# EXERCISE BRIEF:
A complete, exact copy of the records below is the required result.
** DATASET EXCERPTS follows **
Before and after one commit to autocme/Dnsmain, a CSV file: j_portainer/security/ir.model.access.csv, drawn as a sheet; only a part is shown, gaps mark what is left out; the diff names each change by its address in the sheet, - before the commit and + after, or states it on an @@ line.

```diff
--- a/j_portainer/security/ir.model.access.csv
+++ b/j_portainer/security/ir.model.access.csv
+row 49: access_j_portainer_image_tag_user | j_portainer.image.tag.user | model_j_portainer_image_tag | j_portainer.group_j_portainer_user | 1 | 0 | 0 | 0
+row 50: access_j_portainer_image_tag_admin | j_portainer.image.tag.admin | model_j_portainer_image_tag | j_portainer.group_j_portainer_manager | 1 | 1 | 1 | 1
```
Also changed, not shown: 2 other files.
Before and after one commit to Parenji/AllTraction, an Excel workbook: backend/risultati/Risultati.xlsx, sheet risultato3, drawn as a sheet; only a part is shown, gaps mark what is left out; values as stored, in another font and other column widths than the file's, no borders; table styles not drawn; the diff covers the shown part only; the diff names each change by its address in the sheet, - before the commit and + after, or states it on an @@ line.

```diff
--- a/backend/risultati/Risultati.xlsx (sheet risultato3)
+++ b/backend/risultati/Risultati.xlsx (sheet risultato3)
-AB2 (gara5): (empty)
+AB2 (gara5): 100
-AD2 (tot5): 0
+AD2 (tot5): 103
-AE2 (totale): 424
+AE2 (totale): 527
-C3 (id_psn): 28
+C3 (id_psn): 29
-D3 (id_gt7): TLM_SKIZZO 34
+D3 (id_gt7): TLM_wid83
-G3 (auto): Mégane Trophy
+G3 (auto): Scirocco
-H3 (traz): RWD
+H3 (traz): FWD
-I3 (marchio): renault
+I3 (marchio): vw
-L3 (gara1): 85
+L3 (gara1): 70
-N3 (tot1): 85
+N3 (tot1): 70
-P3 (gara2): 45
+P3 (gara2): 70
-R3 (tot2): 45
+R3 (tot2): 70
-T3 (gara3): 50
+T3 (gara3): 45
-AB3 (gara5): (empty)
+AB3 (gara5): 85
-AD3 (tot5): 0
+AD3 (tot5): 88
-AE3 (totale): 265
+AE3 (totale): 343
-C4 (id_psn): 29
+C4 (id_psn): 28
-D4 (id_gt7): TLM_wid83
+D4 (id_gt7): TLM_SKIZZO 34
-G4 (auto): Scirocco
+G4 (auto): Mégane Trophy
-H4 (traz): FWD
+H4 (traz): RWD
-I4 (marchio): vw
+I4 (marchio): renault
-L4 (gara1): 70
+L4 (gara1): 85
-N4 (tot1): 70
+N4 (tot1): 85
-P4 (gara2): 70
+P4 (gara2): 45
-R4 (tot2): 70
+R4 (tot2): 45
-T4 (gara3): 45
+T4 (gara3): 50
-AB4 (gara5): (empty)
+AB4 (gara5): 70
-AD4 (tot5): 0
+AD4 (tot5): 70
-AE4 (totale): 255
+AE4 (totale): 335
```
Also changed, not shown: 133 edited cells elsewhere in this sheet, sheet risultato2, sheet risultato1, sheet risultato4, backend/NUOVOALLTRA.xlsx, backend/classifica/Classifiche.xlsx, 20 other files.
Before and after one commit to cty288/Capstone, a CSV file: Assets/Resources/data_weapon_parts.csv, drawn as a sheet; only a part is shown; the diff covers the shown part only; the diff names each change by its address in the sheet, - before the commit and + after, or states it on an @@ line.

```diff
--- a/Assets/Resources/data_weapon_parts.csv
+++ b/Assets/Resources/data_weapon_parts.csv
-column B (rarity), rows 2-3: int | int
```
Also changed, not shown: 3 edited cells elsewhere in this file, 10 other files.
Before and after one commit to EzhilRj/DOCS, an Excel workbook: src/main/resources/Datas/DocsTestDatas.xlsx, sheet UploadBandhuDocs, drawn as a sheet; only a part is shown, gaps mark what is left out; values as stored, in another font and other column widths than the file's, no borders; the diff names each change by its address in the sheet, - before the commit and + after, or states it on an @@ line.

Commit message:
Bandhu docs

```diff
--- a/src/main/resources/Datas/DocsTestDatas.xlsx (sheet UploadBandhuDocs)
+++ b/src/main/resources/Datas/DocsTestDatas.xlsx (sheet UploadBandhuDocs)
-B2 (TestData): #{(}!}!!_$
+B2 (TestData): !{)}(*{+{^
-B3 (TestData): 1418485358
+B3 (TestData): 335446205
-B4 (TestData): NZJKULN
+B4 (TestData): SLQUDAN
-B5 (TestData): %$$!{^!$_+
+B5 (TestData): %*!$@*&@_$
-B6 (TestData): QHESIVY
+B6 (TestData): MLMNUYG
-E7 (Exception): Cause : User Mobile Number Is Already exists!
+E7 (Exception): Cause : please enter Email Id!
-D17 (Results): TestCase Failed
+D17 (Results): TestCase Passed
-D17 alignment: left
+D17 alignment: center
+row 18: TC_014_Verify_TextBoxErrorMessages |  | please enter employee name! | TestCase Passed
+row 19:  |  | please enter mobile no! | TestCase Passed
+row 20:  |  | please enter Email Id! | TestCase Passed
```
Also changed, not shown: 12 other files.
** End of DATASET EXCERPTS **
# RESPONSE AREA:
Before and after one commit to autocme/Dnsmain, a CSV file: j_portainer/security/ir.model.access.csv, drawn as a sheet; only a part is shown, gaps mark what is left out; the diff names each change by its address in the sheet, - before the commit and + after, or states it on an @@ line.

```diff
--- a/j_portainer/security/ir.model.access.csv
+++ b/j_portainer/security/ir.model.access.csv
+row 49: access_j_portainer_image_tag_user | j_portainer.image.tag.user | model_j_portainer_image_tag | j_portainer.group_j_portainer_user | 1 | 0 | 0 | 0
+row 50: access_j_portainer_image_tag_admin | j_portainer.image.tag.admin | model_j_portainer_image_tag | j_portainer.group_j_portainer_manager | 1 | 1 | 1 | 1
```
Also changed, not shown: 2 other files.
Before and after one commit to Parenji/AllTraction, an Excel workbook: backend/risultati/Risultati.xlsx, sheet risultato3, drawn as a sheet; only a part is shown, gaps mark what is left out; values as stored, in another font and other column widths than the file's, no borders; table styles not drawn; the diff covers the shown part only; the diff names each change by its address in the sheet, - before the commit and + after, or states it on an @@ line.

```diff
--- a/backend/risultati/Risultati.xlsx (sheet risultato3)
+++ b/backend/risultati/Risultati.xlsx (sheet risultato3)
-AB2 (gara5): (empty)
+AB2 (gara5): 100
-AD2 (tot5): 0
+AD2 (tot5): 103
-AE2 (totale): 424
+AE2 (totale): 527
-C3 (id_psn): 28
+C3 (id_psn): 29
-D3 (id_gt7): TLM_SKIZZO 34
+D3 (id_gt7): TLM_wid83
-G3 (auto): Mégane Trophy
+G3 (auto): Scirocco
-H3 (traz): RWD
+H3 (traz): FWD
-I3 (marchio): renault
+I3 (marchio): vw
-L3 (gara1): 85
+L3 (gara1): 70
-N3 (tot1): 85
+N3 (tot1): 70
-P3 (gara2): 45
+P3 (gara2): 70
-R3 (tot2): 45
+R3 (tot2): 70
-T3 (gara3): 50
+T3 (gara3): 45
-AB3 (gara5): (empty)
+AB3 (gara5): 85
-AD3 (tot5): 0
+AD3 (tot5): 88
-AE3 (totale): 265
+AE3 (totale): 343
-C4 (id_psn): 29
+C4 (id_psn): 28
-D4 (id_gt7): TLM_wid83
+D4 (id_gt7): TLM_SKIZZO 34
-G4 (auto): Scirocco
+G4 (auto): Mégane Trophy
-H4 (traz): FWD
+H4 (traz): RWD
-I4 (marchio): vw
+I4 (marchio): renault
-L4 (gara1): 70
+L4 (gara1): 85
-N4 (tot1): 70
+N4 (tot1): 85
-P4 (gara2): 70
+P4 (gara2): 45
-R4 (tot2): 70
+R4 (tot2): 45
-T4 (gara3): 45
+T4 (gara3): 50
-AB4 (gara5): (empty)
+AB4 (gara5): 70
-AD4 (tot5): 0
+AD4 (tot5): 70
-AE4 (totale): 255
+AE4 (totale): 335
```
Also changed, not shown: 133 edited cells elsewhere in this sheet, sheet risultato2, sheet risultato1, sheet risultato4, backend/NUOVOALLTRA.xlsx, backend/classifica/Classifiche.xlsx, 20 other files.
Before and after one commit to cty288/Capstone, a CSV file: Assets/Resources/data_weapon_parts.csv, drawn as a sheet; only a part is shown; the diff covers the shown part only; the diff names each change by its address in the sheet, - before the commit and + after, or states it on an @@ line.

```diff
--- a/Assets/Resources/data_weapon_parts.csv
+++ b/Assets/Resources/data_weapon_parts.csv
-column B (rarity), rows 2-3: int | int
```
Also changed, not shown: 3 edited cells elsewhere in this file, 10 other files.
Before and after one commit to EzhilRj/DOCS, an Excel workbook: src/main/resources/Datas/DocsTestDatas.xlsx, sheet UploadBandhuDocs, drawn as a sheet; only a part is shown, gaps mark what is left out; values as stored, in another font and other column widths than the file's, no borders; the diff names each change by its address in the sheet, - before the commit and + after, or states it on an @@ line.

Commit message:
Bandhu docs

```diff
--- a/src/main/resources/Datas/DocsTestDatas.xlsx (sheet UploadBandhuDocs)
+++ b/src/main/resources/Datas/DocsTestDatas.xlsx (sheet UploadBandhuDocs)
-B2 (TestData): #{(}!}!!_$
+B2 (TestData): !{)}(*{+{^
-B3 (TestData): 1418485358
+B3 (TestData): 335446205
-B4 (TestData): NZJKULN
+B4 (TestData): SLQUDAN
-B5 (TestData): %$$!{^!$_+
+B5 (TestData): %*!$@*&@_$
-B6 (TestData): QHESIVY
+B6 (TestData): MLMNUYG
-E7 (Exception): Cause : User Mobile Number Is Already exists!
+E7 (Exception): Cause : please enter Email Id!
-D17 (Results): TestCase Failed
+D17 (Results): TestCase Passed
-D17 alignment: left
+D17 alignment: center
+row 18: TC_014_Verify_TextBoxErrorMessages |  | please enter employee name! | TestCase Passed
+row 19:  |  | please enter mobile no! | TestCase Passed
+row 20:  |  | please enter Email Id! | TestCase Passed
```
Also changed, not shown: 12 other files.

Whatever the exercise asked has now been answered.